Julia enjoying time outdoors in the Lake District
LM: Yes, our volunteer recording activity in the 1950s which resulted in 1962’s Atlas of the British Flora was arguably one of the first citizen science projects, and of course we’ve carried on that tradition of outreach and engagement with the New Year Plant HuntGarden Wildflower Hunt and - the big one! - Atlas 2020. Your recent work as a Forest School leader suggests that engaging the next generation of naturalists is important to you – would you like to say a bit more about this?

JH: I love seeing the excitement that close encounters with wildlife can inspire and feel really fortunate that I had the opportunity to discover nature as a child. So I’ve found it very satisfying introducing children to the wildlife of their local parks in very urban parts of London as a forest school leader. Many have never done any digging, let alone held a worm or named a dandelion before. It’s so encouraging to see their journey of discovery, with that initial excitement then turning into a determination to look after wildlife.

LM: Yes, I think that’s exactly how many of us who are BSBI members and supporters first got “hooked” by this lifelong passion for the natural world! Ok so that’s the background and now you are here with your hands on the BSBI steering wheel - so what’s your first priority for the next few weeks?

Julia and husband Trevor enjoying
the gorse and heather in Howth,
Republic of Ireland
JH: I’m keen to listen and learn from everyone at BSBI in my first few weeks in the role, so I gain a really good understanding of the organisation.

LM: What about longer term? What goals would you like to have achieved by the end of the summer?

JH: The new BSBI strategy is a great starting point and drawing up plans to implement the strategy will be my overall focus in the medium term. I hope my skills and experience can help BSBI with broadening engagement, strengthening training to address key botanical skills gaps and ensuring BSBI’s amazing data and information about wild plants is widely known and used to influence decision making, so wild plants can thrive and are valued.

LM: Hear hear! Is this a good moment to ask about your other passions? What do you do when you are not at your desk or engaging children at a Forest School? Do feel free to tell me if I’m just being too nosey here but it isn’t every day that we welcome a new CEO – in fact it has never happened before!

JH: I enjoy spending time with my family (which is fortunate in these lockdown times!) - my husband Trevor and our two daughters, Lore and Elly (who are 20 and 17). As a family we enjoy hill walking although over the past year, like everyone, we have been very much more focused on local walks. I’m involved in my local church and I recently helped them to install solar panels on the roof. Other than that I love seeing friends, gardening, travel and spending time outdoors wherever possible.

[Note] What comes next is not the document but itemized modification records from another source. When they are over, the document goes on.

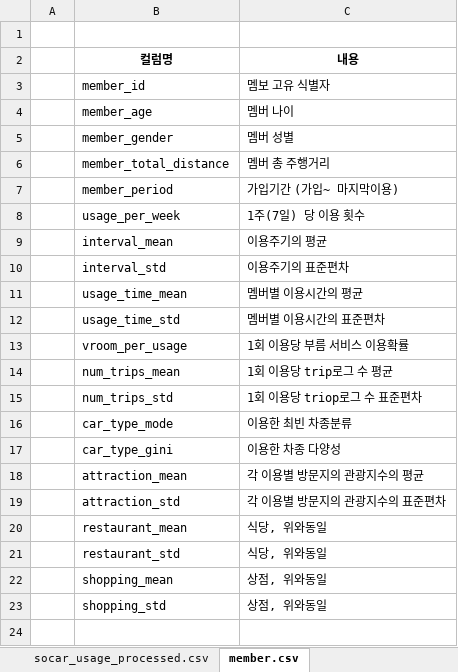
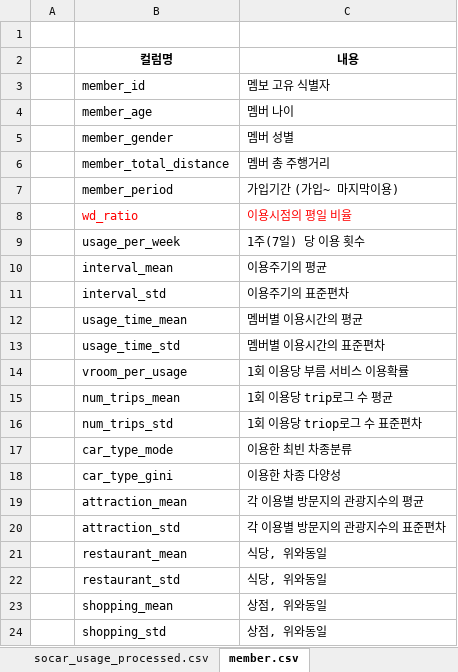
Before and after one commit to easttuna/Sodascar_User-clustering-and-classification-model-based-on-usage-history, an Excel workbook: 컬럼정의서.xlsx, sheet member.csv, drawn as a sheet; values as stored, in another font and other column widths than the file's, no borders; the diff names each change by its address in the sheet, - before the commit and + after, or states it on an @@ line.

Commit message:
car_type revised, wd_ratio feature added

```diff
--- a/컬럼정의서.xlsx (sheet member.csv)
+++ b/컬럼정의서.xlsx (sheet member.csv)
+row 8:  | wd_ratio | 이용시점의 평일 비율
```
Also changed, not shown: sheet socar_usage_processed.csv, 4 other files.
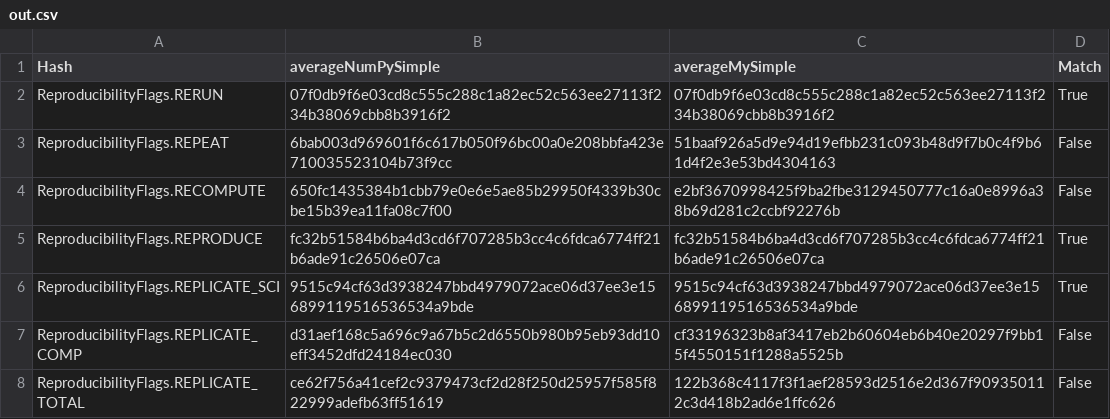
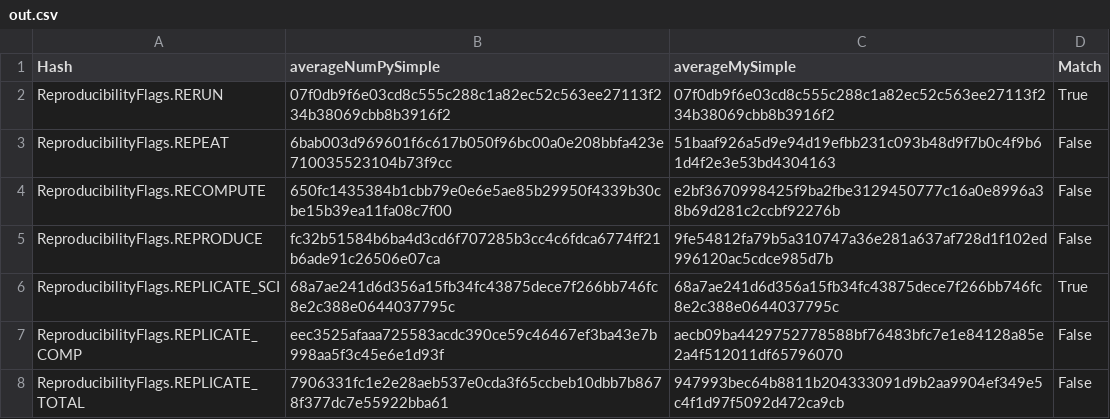
Before and after one commit to pritchardn/windlass, a CSV file: Experiments/EX5AverageNumPySimple/ubu/out.csv, drawn as a sheet.

```diff
--- a/Experiments/EX5AverageNumPySimple/ubu/out.csv
+++ b/Experiments/EX5AverageNumPySimple/ubu/out.csv
@@ -4,5 +4,5 @@ ReproducibilityFlags.REPEAT,6bab003d969601f6c617b050f96bc00a0e208bbfa423e7100355
 ReproducibilityFlags.RECOMPUTE,650fc1435384b1cbb79e0e6e5ae85b29950f4339b30cbe15b39ea11fa08c7f00,e2bf3670998425f9ba2fbe3129450777c16a0e8996a38b69d281c2ccbf92276b,False
-ReproducibilityFlags.REPRODUCE,fc32b51584b6ba4d3cd6f707285b3cc4c6fdca6774ff21b6ade91c26506e07ca,fc32b51584b6ba4d3cd6f707285b3cc4c6fdca6774ff21b6ade91c26506e07ca,True
-ReproducibilityFlags.REPLICATE_SCI,9515c94cf63d3938247bbd4979072ace06d37ee3e156899119516536534a9bde,9515c94cf63d3938247bbd4979072ace06d37ee3e156899119516536534a9bde,True
-ReproducibilityFlags.REPLICATE_COMP,d31aef168c5a696c9a67b5c2d6550b980b95eb93dd10eff3452dfd24184ec030,cf33196323b8af3417eb2b60604eb6b40e20297f9bb15f4550151f1288a5525b,False
-ReproducibilityFlags.REPLICATE_TOTAL,ce62f756a41cef2c9379473cf2d28f250d25957f585f822999adefb63ff51619,122b368c4117f3f1aef28593d2516e2d367f909350112c3d418b2ad6e1ffc626,False
+ReproducibilityFlags.REPRODUCE,fc32b51584b6ba4d3cd6f707285b3cc4c6fdca6774ff21b6ade91c26506e07ca,9fe54812fa79b5a310747a36e281a637af728d1f102ed996120ac5cdce985d7b,False
+ReproducibilityFlags.REPLICATE_SCI,68a7ae241d6d356a15fb34fc43875dece7f266bb746fc8e2c388e0644037795c,68a7ae241d6d356a15fb34fc43875dece7f266bb746fc8e2c388e0644037795c,True
+ReproducibilityFlags.REPLICATE_COMP,eec3525afaaa725583acdc390ce59c46467ef3ba43e7b998aa5f3c45e6e1d93f,aecb09ba4429752778588bf76483bfc7e1e84128a85e2a4f512011df65796070,False
+ReproducibilityFlags.REPLICATE_TOTAL,7906331fc1e2e28aeb537e0cda3f65ccbeb10dbb7b8678f377dc7e55922bba61,947993bec64b8811b204333091d9b2aa9904ef349e5c4f1d97f5092d472ca9cb,False
```
Also changed, not shown: Experiments/EX10LowPass4/out.csv, Experiments/EX11LowPass5/out.csv, 4 other files.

LM: Yes that’s been really important over the past year, hasn’t it, finding ways to keep enjoying the natural world while staying safe under lockdown. Well, thank you for telling us so much about yourself and your plans. I guess you will be writing something about your first few months at the helm, and your plans for the months ahead, for our next issue of BSBI News (our members-only newsletter so if any non-members want to hear more, they will jolly well have to join the Society!) Maybe you would also like to offer us a short talk at November’s AGM and Exhibition Meeting, so you can tell everyone how you are getting on in the role?

JH: Yes, I’d be delighted to. I am really looking forward to meeting more of the amazing people who make up BSBI.

LM: Ah, we have lots of amazing BSBI people for you to meet! And until then, can our members and supporters contact you?

JH: Yes, I’d be happy to hear from people - the best way to get in touch is by email julia.hanmer@bsbi.org

LM: Great, thanks for talking to us Julia - please keep us posted on how you’re getting on and once again, welcome to the BSBI!

JH: Thank you Louise! Exciting times ahead.

No comments:

Post a comment

Please leave a comment!